By Dorothy A., Fayetteville, West Virginia

New River Gorge Rafting PhotoFOR some of the most breathtaking views in the East, you can’t beat the New River Gorge in the heart of southern West Virginia.

The New River—actually one of the oldest rivers in the world—flows north from North Carolina. Over the eons, it has carved its way through the Appalachian Mountains, creating a gorge so deep and majestic, it’s often called the “Grand Canyon of the East”.

The 23-year-old New River Gorge Bridge on U.S. Highway 19, just north of Fayetteville, is almost as impressive as the gorge it spans. The slightly more than half-mile-long bridge is the longest single-arch span in the world. And towering 876 feet above the river, it’s the second-highest bridge in the U.S. (only Colorado’s Royal Gorge Bridge is higher).

Each year on the third Saturday in October, the bridge is closed so people can walk across it while the gorge is ablaze with fall color. Vendors set up booths at each end and sell food, crafts and wares.

One highlight of “Bridge Day” is watching thrill-seekers parachute from the bridge to a tiny sandbar on the river below. Only the most skilled divers land on the sandbar. The rest splash into the drink, where they’re helped into boats.

New River Gorge Bridge PhotoEven if you’re only passing through, be sure to stop at the Canyon Rim Visitors Center on the north end of the bridge.

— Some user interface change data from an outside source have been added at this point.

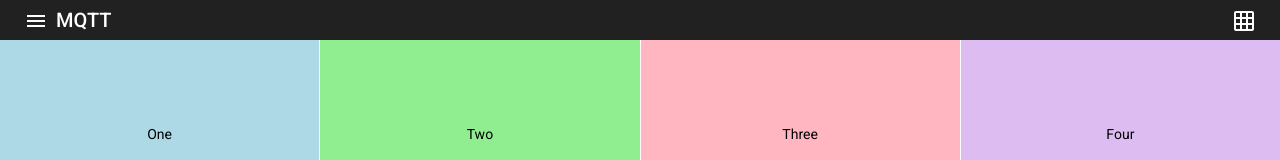
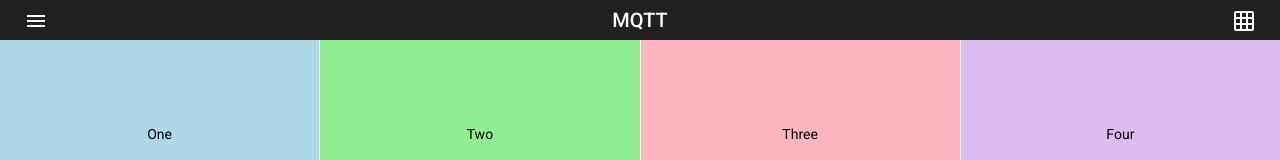
Before and after one commit to abd-naj/grid, an Angular app: page / in a window 1280 px wide. Shown: the top 160 px of the page. Built offline with nearby package versions, Linux system fonts and the light colour scheme.

Commit message:
nav-bar fix style

```diff
--- a/src/app/main-page/nav-bar/nav-bar.component.html
+++ b/src/app/main-page/nav-bar/nav-bar.component.html
@@ -3,7 +3,7 @@
     <mat-icon>menu</mat-icon>
   </button>
   <span>MQTT</span>
-  <span class="example-spacer"></span>
+<!--  <span class="example-spacer"></span>-->
   <button mat-icon-button [matMenuTriggerFor]="menu" class="example-icon favorite-icon" aria-label="Example icon-button with heart icon">
     <mat-icon>grid_on</mat-icon>
   </button>
--- a/src/app/main-page/nav-bar/nav-bar.component.scss
+++ b/src/app/main-page/nav-bar/nav-bar.component.scss
@@ -1,3 +1,8 @@
 .example-spacer {
   flex: 1 1 auto;
 }
+.mat-toolbar{
+  display: flex;
+  place-content: space-between;
+  align-items: center;
+}
```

Here you’ll learn about the gorge’s history, the area’s coal and timber industries, recreational attractions and wildlife. Decks provide excellent views, and a short boardwalk into the forest puts you right on the gorge’s rim.

Many of the hiking trails follow old railroad grades, so they’re relatively easy to walk. Keen-eyed hikers can spot many plant and animal species, along with remnants of isolated coal-mining towns that were accessible only by rail.

Whitewater rafting trips on the New River are very popular. They can last up to a full day, but include plenty of calm stretches that allow you to relax and enjoy the ride.

Whether you visit for several days or just a few hours, you’re sure to be awed by the beauty of the New River Gorge and the engineering marvel above it.

Before You Visit…Fayetteville is about 70 miles southeast of Charleston on U.S. Route 19. The New River Gorge National River area, which includes 53 miles of the New River, is open year-round. The Canyon Rim Visitors Center is also open year-round, except for Thanksgiving, Christmas and New Year’s Days.

For more information, visit www.nps.gov/neri/index.htm or call the center at 1-304/465-0508.

More to See…Relive railroading’s golden era in Thurmond, a few miles south of Fayetteville on State Highway 25. A railroad boomtown that’s been virtually untouched by modern development, Thurmond’s Visitor Center is housed in a restored railroad depot.

To find out more, browse www.nps.gov/neri/planyourvisit/thurmond.htm or phone 1-304/465-8550.